Suncor Energy Inc. (NYSE:SU), Canada’s top crude oil producer, reported a 90 percent drop in first-quarter operating profits amid the steep decline in global oil prices. The Calgary, Alberta, company this week posted a net loss of 341 million Canadian dollars ($283.5 million), or 24 Canadian cents a share, compared with a net profit of C$1.49 billion a year earlier. Gross revenues totaled C$2.3 billion for the first three months of 2015, compared with C$3.89 billion for the same period last year.

Suncor said its quarterly results reflected the Canadian dollar’s weakening against the U.S. greenback, including a C$940 million after-tax foreign-exchange loss on the revaluation of U.S. dollar-denominated debt.

Global oil prices have dropped by about half since last summer as crude production far outpaced demand in emerging economies. On Thursday, Brent crude was trading at US$65.84 a barrel, far below the break-even oil prices of major new Canadian oil sands projects. Suncor’s Fort Hills development, Canadian Natural Resources Ltd.’s Horizon expansion and Imperial Oil Ltd.’s Kearl Phase 2 all need oil prices of US$90 per barrel or higher to outweigh the expensive production costs, Citigroup Global Markets Inc. found in a January study.

The Canadian oil sands patch is among the most expensive areas to develop -- much of the crude must be mined or melted out of the ground -- making the country's energy companies among the hardest hit in recent months.

To offset losses from low oil prices, Canada’s oil sands producers are ramping up production volumes and pressing ahead with multibillion-dollar investment plans. Steve Williams, Suncor’s president and CEO, said the C$13.5 billion Fort Hills mining project is on schedule and on budget. “We are starting to see an increase in labor supply and productivity in the Fort McMurray region” of Alberta, he said.

Suncor’s total production averaged 602,400 barrels of oil equivalent a day in the first quarter, up about 10.5 percent from 545,300 barrels a day in the prior year quarter. Oil sands production in particular was up 13 percent to 440,400 barrels per day.

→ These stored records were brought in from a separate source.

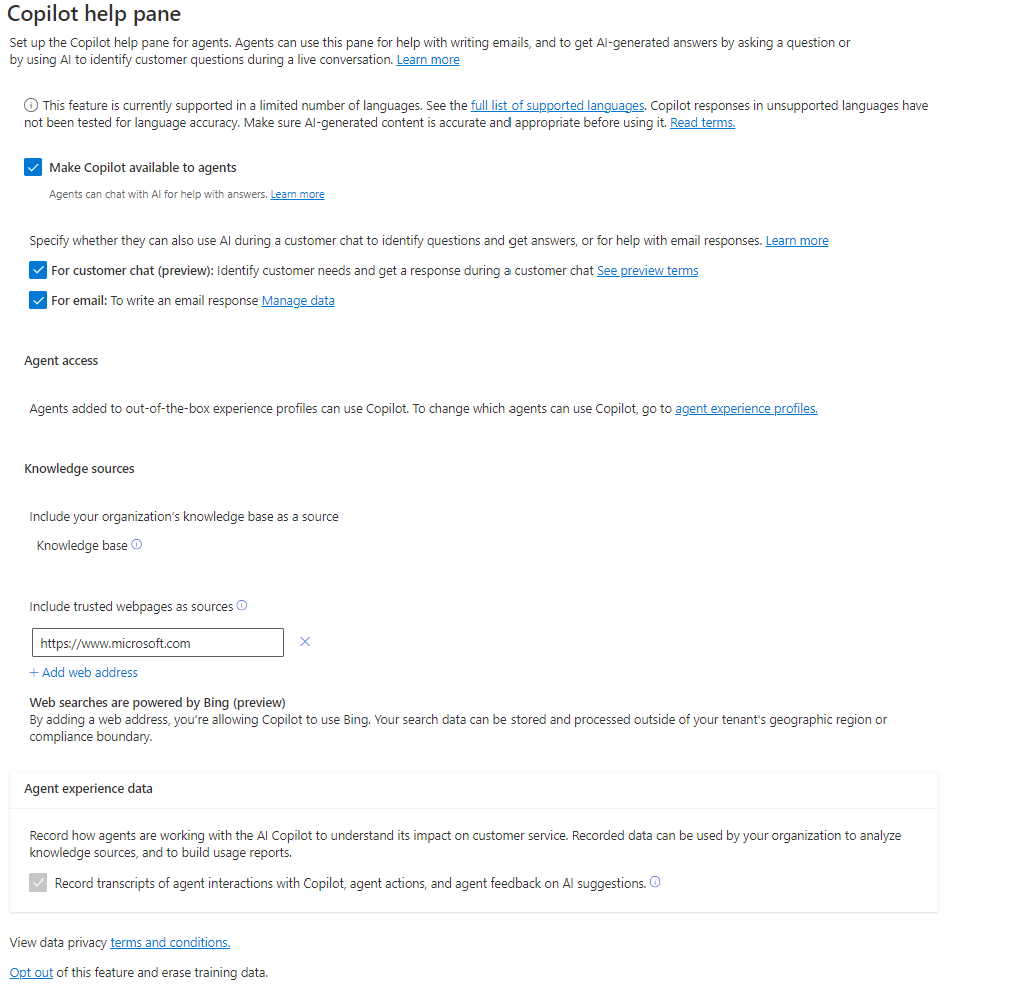
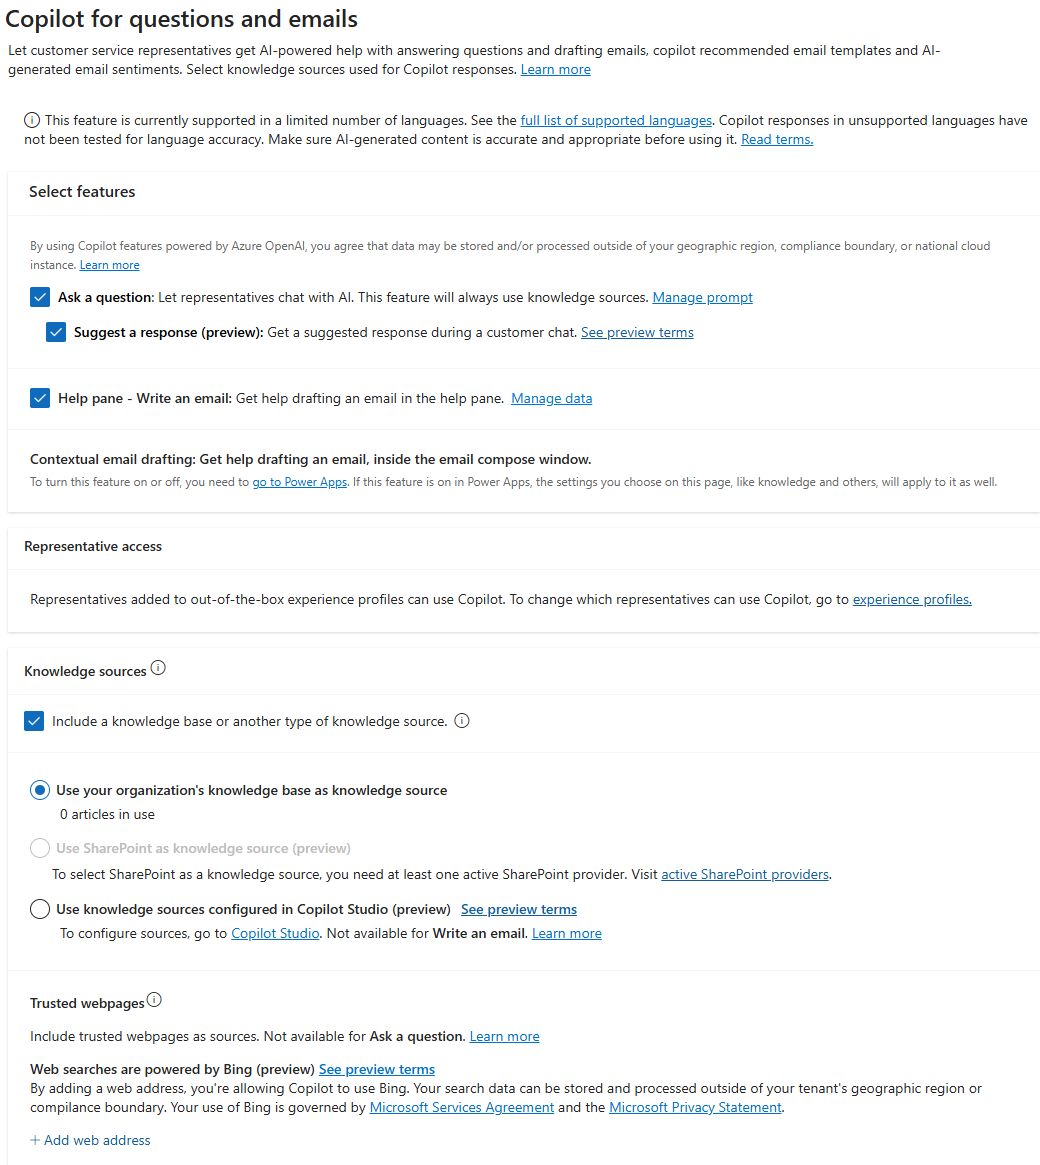
Category: Update Workitem: Task 421581 [DOC]: Update UI references, screenshots in articles affected by the terminology changes in Customer Service, Contact Center pro... Description: Updated UI references in articles affected by terminology changes in CS and CC products.

diff --git a/contact-center/administer/copilot-enable-help-pane.md b/contact-center/administer/copilot-enable-help-pane.md
@@ -6,7 +6,7 @@ ms.author: mgandham
 ms.reviewer: mgandham
 ms.topic: how-to 
 ms.collection: bap-ai-copilot
-ms.date: 04/21/2025
+ms.date: 04/22/2025
 ms.custom: bap-template 
 ---
 
@@ -14,7 +14,7 @@ ms.custom: bap-template
 
 [!INCLUDE[cc-feature-availability-embedded-yes](../includes/cc-feature-availability-embedded-yes.md)]
 
-The Copilot help pane allows customer service representatives (service representatives or representatives) to use Copilot features such as respond to questions, compose an email, and draft a chat response in Contact Center workspace and Customer Service workspace.
+The Copilot help pane allows customer service representatives (service representatives or representatives) to use Copilot features such as respond to questions, compose an email, and draft a chat response in Copilot Service workspace.
 
 ## Prerequisites
 
@@ -25,11 +25,11 @@ The Copilot help pane allows customer service representatives (service represent
 
 ## Enable Copilot assist features
 
-Perform the following steps to enable the Copilot features in Contact Center admin center or Customer Service admin center:
+Perform the following steps to enable the Copilot features in Copilot Service admin center:
 
 1. Use one of the following navigation options:
-      - **Agent Experience** > **Productivity** > **Copilot for questions and email**
-      - **Operations** > **Insights** > **Copilot for questions and email**
+      - **Support Experience** > **Productivity** > **Copilot for questions and email**
+      - **Operations** > **Insights** > **AI feature settings** > **Copilot for questions and email**
 1. Select **Manage** in **Copilot for questions and email**. The **Copilot for questions and email* page appears. You can select the Copilot features you'd like to enable for service representatives on this page.
 
      :::image type="content" source="../media/copilot-admin-email-mini.png" alt-text="Screenshot of ask a question in Copilot pane." lightbox="../media/copilot-admin-email.png":::
@@ -37,15 +37,15 @@ Perform the following steps to enable the Copilot features in Contact Center adm
 
 ## Enable ask a question
 
-Select **Make Copilot available to agents** in the **Copilot for questions and email** page of Customer Service admin center. The **Ask a question** tab on the **Copilot for questions and email** appears when service representatives sign in to Customer Service workspace. Agents can ask questions conversationally, and Copilot answers the questions based on the internal knowledge base sources.
+Select **Make Copilot available to representatives** in the **Copilot for questions and email** page of Copilot Service admin center. The **Ask a question** tab on the **Copilot for questions and email** appears when service representatives sign in to Copilot Service workspace. Representatives can ask questions conversationally, and Copilot answers the questions based on the internal knowledge base sources.
 
 ## Enable proactive prompts in ask a question
 
 Proactive prompting enables service representatives to discover and prompt Copilot effortlessly, without the need for manual typing. This saves the service representative’s time and improves the quality of their overall experience.
 
-You can enable and configure the prompts that appear in the **Ask a question** tab. You can configure the following prompts in Contact Center admin center or Customer Service admin center:
+You can enable and configure the prompts that appear in the **Ask a question** tab. You can configure the following prompts in Copilot Service admin center:
 
-1.	Go to **Agent Experience** > **Productivity** >, and select **Manage** for **Copilot for questions and emails**.
+1.	Go to **Support Experience** > **Productivity** >, and select **Manage** for **Copilot for questions and emails**.
 1.	On the **Copilot for questions and emails** page, select **Ask a question**.
 1. On the **Manage prompt settings** page, select the following as required:
     - **Suggested prompts**
@@ -57,7 +57,7 @@ You can enable and configure the prompts that appear in the **Ask a question** t
 
 [!INCLUDE [preview-banner](~/../shared-content/shared/preview-includes/preview-note-d365.md)]
 
-Select **Suggest a response (preview)** in the **Copilot for questions and email** page of Contact Center admin center or Customer Service admin center. The one-click response generation button appears on both the communication panel for a conversation and on the **Ask a question** tab on the Copilot help pane in Customer Service workspace. Copilot retrieves the context and drafts the response based on the knowledge resources configured for your organization.
+Select **Suggest a response (preview)** in the **Copilot for questions and email** page of Copilot Service admin center. The one-click response generation button appears on both the communication panel for a conversation and on the **Ask a question** tab on the Copilot help pane in Copilot Service workspace. Copilot retrieves the context and drafts the response based on the knowledge resources configured for your organization.
 
 ## Configure knowledge sources
 
@@ -77,13 +77,13 @@ Make sure that you have [knowledge management](/dynamics365/customer-service/adm
 
 Select **Knowledge base** to allow Copilot to use internal knowledge base resources for generating responses. Then information is used for the ask a question and draft an email in the Copilot help pane and rich text editor. By default, this option is disabled.
 
-If you've disabled the knowledge base option, agents can use Copilot to draft an email using the **Suggest a call**, **Request more information**, **Empathize with feedback** and **Custom** prompts.
+If you've disabled the knowledge base option, representatives can use Copilot to draft an email using the **Suggest a call**, **Request more information**, **Empathize with feedback** and **Custom** prompts.
 
 ### Enable knowledge sources configured in Copilot Studio (preview)
 
 [!INCLUDE [preview-banner](~/../shared-content/shared/preview-includes/preview-note-d365.md)]
 
-You can enable customers to integrate various knowledge sources without having to add the content directly into the Dynamics 365 knowledge base. When knowledge sources are added, Copilot can use enterprise data from Power Platform, Dynamics 365 data, websites, and external systems. Knowledge sources allow your agents to provide relevant information and insights for your customers. Learn more in [Enable knowledge sources from Microsoft Copilot Studio (preview)](knowledge-copilot.md).
+You can enable customers to integrate various knowledge sources without having to add the content directly into the Dynamics 365 knowledge base. When knowledge sources are added, Copilot can use enterprise data from Power Platform, Dynamics 365 data, websites, and external systems. Knowledge sources allow your representatives to provide relevant information and insights for your customers. Learn more in [Enable knowledge sources from Microsoft Copilot Studio (preview)](knowledge-copilot.md).
 
 ### Add trusted webpages as sources
 
@@ -99,7 +99,7 @@ Copilot uses articles that are two nodes down the configured domain.
 
 ## Enable translation
 
-Select **Let agents translate responses** to allow service representatives to translate responses generated by Copilot to their preferred language. Agents can choose from a list of languages that your organization has added to Dynamics 365 Customer Service.
+Select **Let representatives translate responses** to allow service representatives to translate responses generated by Copilot to their preferred language. Representatives can choose from a list of languages that your organization has added to Dynamics 365 Customer Service.
 
 ## Set up filters
 
@@ -112,32 +112,32 @@ You can apply the filters in the following sections.
 
 ### Preset filters
 
-Specify filters that are applied by default in the background to filter knowledge base articles. Agents can't see these filters. You can set predefined filters for ask a question and draft a response features as follows:
+Specify filters that are applied by default in the background to filter knowledge base articles. Representatives can't see these filters. You can set predefined filters for ask a question and draft a response features as follows:
  1. Select **Manage Filters** in **Filters**. The **Manage filters** pane appears.
  1. Select **Manage rules** in **Preset filters** for the required feature.
  1. Specify the required conditions for the filter.
  1. Select **Finish editing**.
     
-### Agent filters
+### Representative Filters
 
- Specify the filters that service representatives can apply to further filter and refine Copilot responses. Representatives can see and select or deselect these filters in the Copilot help pane for the ask a question feature.  If a filter isn't configured as an agent filter, it operates in the background and isn't visible to agents.
+ Specify the filters that representatives can apply to further filter and refine Copilot responses. Representatives can see and select or deselect these filters in the Copilot help pane for the ask a question feature. If a filter isn't configured as a representative filter, it operates in the background and isn't visible to representatives.
 
-To configure an agent filter, do the following steps:
-1. Select **Add Filter** for **Agent Filters**.
-1. Specify the required knowledge base field that representatives can use. You can also specify the display name and add the values from the field that the service representative can select.
-1. Turn on the **Filter status** toggle. This toggle must be turned on for the service representative to see the filter.
+To configure a representative filter, do the following steps:
+1. Select **Add Filter** for **Representative Filters**.
+1. Specify the required knowledge base field that representatives can use. You can also specify the display name and add the values from the field that the representative can select.
+1. Turn on the **Filter status** toggle. This toggle must be turned on for the representative to see the filter.
 1. Select **Finish editing**. 
 
 ### Automated filters
 
-Specify the filters that are automatically applied. The service representatives don't need to explicitly set them in the Copilot help pane. To configure automated filters, do the following steps:
+Specify the filters that are automatically applied. The representatives don't need to explicitly set them in the Copilot help pane. To configure automated filters, do the following steps:
 
 1. Select **Add Filter** for **Automated Filters**.
-1. Specify the required knowledge base field and the rules that correspond to the field's value. The filter rule is applied only on the record type the service representatives is currently working on.
+1. Specify the required knowledge base field and the rules that correspond to the field's value. The filter rule is applied only on the record type the representative is currently working on.
 1. Turn on the **Use untagged content if the field value is null** toggle to view all the content if the field value doesn't match the specified value.
-1. Turn on the **Allow agents to view or change this filter** toggle for service representatives to see a visual cue that the automated filter is applied and change the filtering options. Based on your setting, the following actions apply: 
-   - **On**: The application prompts you to create a corresponding agent filter for the same knowledge attribute in **Agent Filters** Representatives then see the filters on the Copilot help pane.
-   -  **Off**: Agents can't see the filter on the Copilot help pane. The filters operate in the background without any service representative notifications.
+1. Turn on the **Allow representatives to view or change this filter** toggle for service representatives to see a visual cue that the automated filter is applied and change the filtering options. Based on your setting, the following actions apply: 
+   - **On**: The application prompts you to create a corresponding representative filter for the same knowledge attribute in **Representative Filters** Representatives then see the filters on the Copilot help pane.
+   -  **Off**: Representatives can't see the filter on the Copilot help pane. The filters operate in the background without any service representative notifications.
 1. Select **Finish editing**.
 
 > [!NOTE]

The company said its increased production and lower natural gas prices trimmed its operating costs per barrel by 20 percent to C$28.40 in the first quarter. The Canadian oil giant is on track to curb operating expenses by as much as C$800 million this year.